▶ **Problem details**
Whenever a line in the material below includes "className", copy that line.
(Beginning of Supplied material)
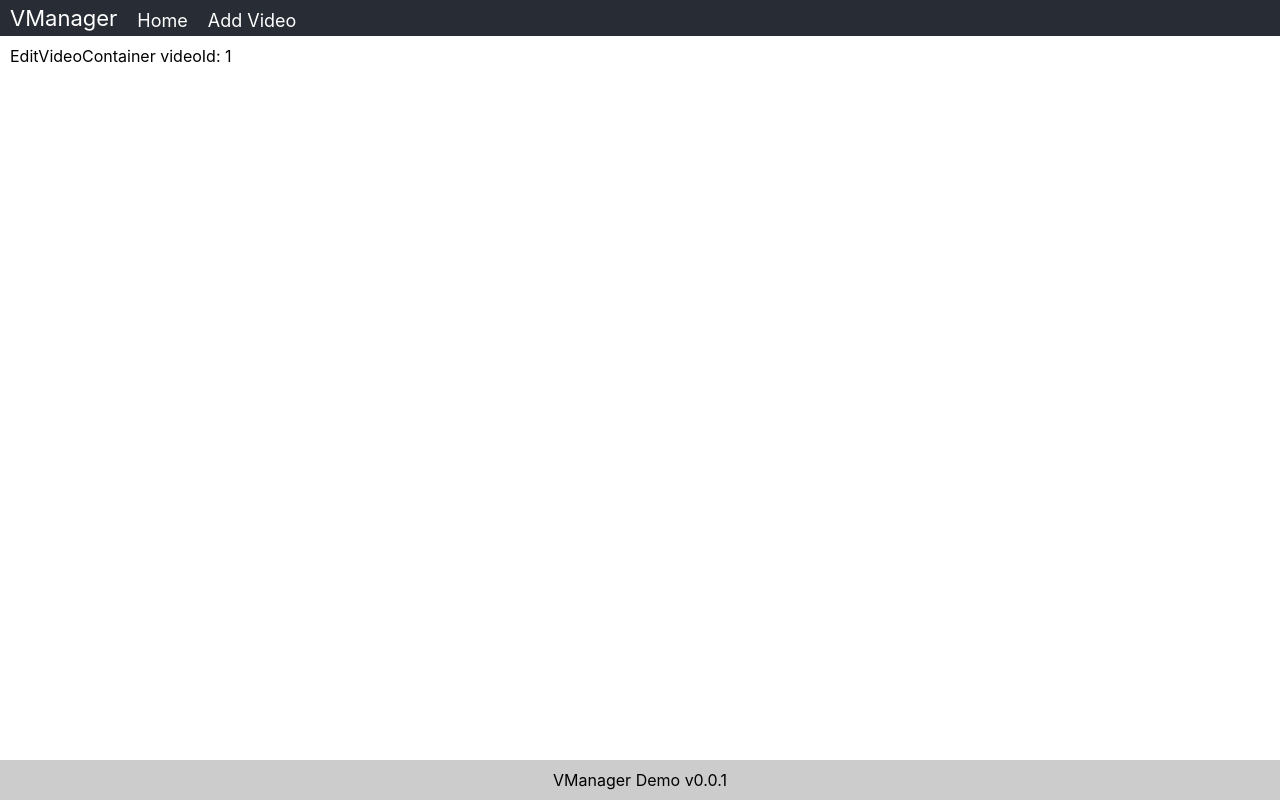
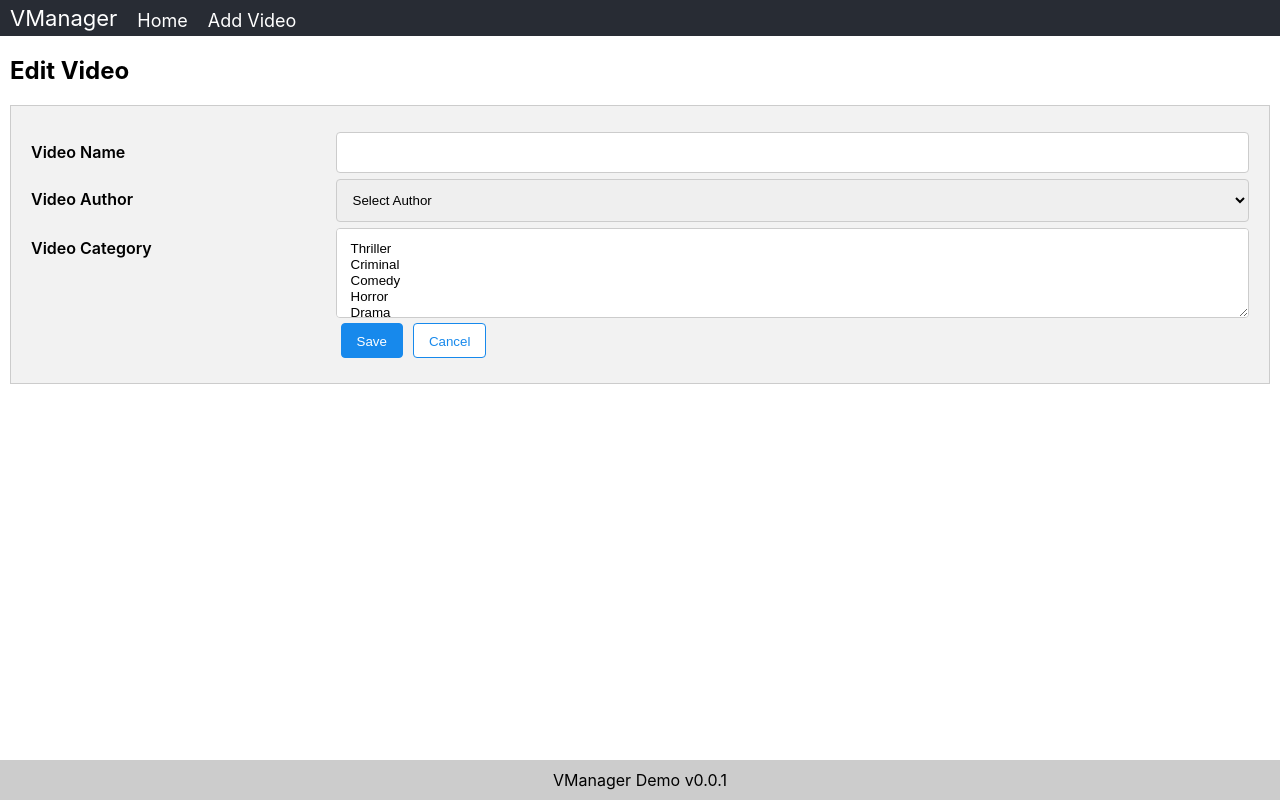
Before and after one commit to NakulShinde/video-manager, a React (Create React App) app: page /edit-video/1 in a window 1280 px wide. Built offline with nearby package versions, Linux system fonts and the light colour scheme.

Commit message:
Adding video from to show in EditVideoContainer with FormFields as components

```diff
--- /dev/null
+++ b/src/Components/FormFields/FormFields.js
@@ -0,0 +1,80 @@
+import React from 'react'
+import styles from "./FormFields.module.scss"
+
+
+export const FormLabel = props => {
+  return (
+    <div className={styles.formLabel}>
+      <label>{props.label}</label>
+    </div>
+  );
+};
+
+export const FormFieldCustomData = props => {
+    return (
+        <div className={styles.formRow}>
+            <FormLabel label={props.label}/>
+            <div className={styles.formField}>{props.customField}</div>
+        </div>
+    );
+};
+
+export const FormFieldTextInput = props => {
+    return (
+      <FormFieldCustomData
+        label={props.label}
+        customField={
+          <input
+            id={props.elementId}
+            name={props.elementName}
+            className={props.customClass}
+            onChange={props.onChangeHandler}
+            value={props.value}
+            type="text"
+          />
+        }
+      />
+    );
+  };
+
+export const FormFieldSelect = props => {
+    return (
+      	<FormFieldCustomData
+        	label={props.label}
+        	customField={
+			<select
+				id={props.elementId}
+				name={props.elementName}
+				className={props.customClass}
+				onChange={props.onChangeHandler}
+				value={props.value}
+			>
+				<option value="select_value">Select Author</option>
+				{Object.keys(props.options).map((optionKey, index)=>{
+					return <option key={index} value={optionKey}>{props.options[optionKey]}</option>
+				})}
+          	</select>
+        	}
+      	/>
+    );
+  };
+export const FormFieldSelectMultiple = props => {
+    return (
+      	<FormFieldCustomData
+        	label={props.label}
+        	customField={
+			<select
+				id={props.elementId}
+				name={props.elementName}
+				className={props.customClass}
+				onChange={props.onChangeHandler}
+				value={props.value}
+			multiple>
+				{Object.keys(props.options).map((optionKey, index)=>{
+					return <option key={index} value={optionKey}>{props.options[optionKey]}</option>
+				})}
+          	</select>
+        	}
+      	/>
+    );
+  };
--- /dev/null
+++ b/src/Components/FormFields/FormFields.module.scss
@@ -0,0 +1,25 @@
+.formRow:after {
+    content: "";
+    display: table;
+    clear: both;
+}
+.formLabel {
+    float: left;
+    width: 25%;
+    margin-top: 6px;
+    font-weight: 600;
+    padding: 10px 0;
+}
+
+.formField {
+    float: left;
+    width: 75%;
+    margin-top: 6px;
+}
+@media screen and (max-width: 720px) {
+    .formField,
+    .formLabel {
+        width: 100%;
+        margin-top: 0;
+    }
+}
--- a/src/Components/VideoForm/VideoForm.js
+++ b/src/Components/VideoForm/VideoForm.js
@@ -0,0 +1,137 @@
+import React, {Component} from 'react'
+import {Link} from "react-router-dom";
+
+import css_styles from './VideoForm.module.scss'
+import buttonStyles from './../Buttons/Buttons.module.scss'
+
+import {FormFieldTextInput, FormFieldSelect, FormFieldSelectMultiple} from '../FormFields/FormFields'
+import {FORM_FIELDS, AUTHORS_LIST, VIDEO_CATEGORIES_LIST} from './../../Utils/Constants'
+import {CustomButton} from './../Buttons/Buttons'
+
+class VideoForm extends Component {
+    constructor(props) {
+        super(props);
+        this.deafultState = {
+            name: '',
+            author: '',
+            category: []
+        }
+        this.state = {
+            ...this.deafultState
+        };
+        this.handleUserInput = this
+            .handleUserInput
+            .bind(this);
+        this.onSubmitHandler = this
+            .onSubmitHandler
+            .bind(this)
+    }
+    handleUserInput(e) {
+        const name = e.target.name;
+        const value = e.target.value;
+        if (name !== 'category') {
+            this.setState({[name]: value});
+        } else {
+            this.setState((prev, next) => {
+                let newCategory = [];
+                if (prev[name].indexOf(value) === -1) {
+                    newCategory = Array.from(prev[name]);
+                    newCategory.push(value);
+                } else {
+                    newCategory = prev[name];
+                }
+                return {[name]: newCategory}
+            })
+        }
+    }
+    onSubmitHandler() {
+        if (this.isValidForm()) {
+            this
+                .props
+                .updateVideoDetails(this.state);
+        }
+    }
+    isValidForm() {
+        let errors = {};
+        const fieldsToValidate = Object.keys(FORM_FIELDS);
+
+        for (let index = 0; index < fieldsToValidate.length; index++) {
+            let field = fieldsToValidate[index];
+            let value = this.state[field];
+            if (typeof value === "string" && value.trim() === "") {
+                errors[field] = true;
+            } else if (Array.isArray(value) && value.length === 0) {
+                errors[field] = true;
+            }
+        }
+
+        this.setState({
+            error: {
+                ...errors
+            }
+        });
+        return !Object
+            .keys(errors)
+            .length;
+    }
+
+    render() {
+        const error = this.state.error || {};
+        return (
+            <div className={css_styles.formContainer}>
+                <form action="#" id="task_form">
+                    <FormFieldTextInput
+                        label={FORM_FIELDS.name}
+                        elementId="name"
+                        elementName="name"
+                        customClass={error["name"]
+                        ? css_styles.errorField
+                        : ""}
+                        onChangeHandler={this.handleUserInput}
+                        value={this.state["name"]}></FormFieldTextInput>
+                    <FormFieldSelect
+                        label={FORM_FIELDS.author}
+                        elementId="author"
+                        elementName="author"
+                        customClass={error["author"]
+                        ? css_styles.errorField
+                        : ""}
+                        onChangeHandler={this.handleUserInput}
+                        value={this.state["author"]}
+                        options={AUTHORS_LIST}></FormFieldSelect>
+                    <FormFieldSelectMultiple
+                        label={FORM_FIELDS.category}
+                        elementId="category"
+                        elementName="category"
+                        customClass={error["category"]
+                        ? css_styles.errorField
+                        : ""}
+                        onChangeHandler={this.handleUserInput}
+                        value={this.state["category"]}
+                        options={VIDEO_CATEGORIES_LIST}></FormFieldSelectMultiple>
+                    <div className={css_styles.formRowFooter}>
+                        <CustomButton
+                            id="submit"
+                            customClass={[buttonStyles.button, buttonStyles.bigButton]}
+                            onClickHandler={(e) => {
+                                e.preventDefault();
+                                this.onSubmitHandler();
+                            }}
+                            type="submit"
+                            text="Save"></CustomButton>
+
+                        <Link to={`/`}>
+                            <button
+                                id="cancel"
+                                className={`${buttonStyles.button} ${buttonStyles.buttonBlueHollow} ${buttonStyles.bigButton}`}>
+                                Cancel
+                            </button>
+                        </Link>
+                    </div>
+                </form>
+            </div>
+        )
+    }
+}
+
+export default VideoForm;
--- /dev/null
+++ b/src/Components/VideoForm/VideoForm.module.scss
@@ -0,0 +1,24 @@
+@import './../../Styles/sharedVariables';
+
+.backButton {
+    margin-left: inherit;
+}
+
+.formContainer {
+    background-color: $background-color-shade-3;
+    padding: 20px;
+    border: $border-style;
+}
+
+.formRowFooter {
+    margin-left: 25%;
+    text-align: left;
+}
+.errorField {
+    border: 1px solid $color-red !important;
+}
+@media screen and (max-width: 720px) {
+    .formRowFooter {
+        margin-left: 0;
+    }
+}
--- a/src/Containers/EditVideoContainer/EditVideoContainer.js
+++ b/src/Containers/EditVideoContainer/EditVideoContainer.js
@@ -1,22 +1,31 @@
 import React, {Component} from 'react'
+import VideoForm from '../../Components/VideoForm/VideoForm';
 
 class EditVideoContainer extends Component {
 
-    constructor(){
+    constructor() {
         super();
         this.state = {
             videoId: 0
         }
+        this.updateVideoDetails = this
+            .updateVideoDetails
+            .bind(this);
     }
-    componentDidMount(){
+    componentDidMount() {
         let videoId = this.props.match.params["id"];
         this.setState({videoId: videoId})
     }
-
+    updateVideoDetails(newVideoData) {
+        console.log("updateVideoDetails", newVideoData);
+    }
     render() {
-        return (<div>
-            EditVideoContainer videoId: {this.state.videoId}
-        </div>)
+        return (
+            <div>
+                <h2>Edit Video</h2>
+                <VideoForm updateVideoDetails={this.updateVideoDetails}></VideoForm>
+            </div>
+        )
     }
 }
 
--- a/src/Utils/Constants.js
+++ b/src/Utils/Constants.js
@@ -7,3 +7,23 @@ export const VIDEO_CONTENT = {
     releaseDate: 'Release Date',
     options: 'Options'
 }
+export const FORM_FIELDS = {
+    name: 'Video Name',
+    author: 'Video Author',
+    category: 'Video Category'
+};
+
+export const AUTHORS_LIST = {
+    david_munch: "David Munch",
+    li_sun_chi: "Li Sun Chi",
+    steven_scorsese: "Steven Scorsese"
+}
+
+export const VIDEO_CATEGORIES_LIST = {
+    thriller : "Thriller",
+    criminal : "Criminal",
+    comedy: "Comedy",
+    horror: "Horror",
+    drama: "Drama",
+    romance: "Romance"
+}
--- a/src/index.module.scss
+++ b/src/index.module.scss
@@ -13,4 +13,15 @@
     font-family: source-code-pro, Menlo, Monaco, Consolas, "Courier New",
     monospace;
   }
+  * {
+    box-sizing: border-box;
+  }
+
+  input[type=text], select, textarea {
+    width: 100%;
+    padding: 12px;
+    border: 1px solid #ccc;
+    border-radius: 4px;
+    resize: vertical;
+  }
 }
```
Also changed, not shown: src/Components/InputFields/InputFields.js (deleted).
(End of Supplied material)
▶ **Expected output**
+    <div className={styles.formLabel}>
+        <div className={styles.formRow}>
+            <div className={styles.formField}>{props.customField}</div>
+            className={props.customClass}
+				className={props.customClass}
+				className={props.customClass}
+            <div className={css_styles.formContainer}>
+                    <div className={css_styles.formRowFooter}>
+                                className={`${buttonStyles.button} ${buttonStyles.buttonBlueHollow} ${buttonStyles.bigButton}`}>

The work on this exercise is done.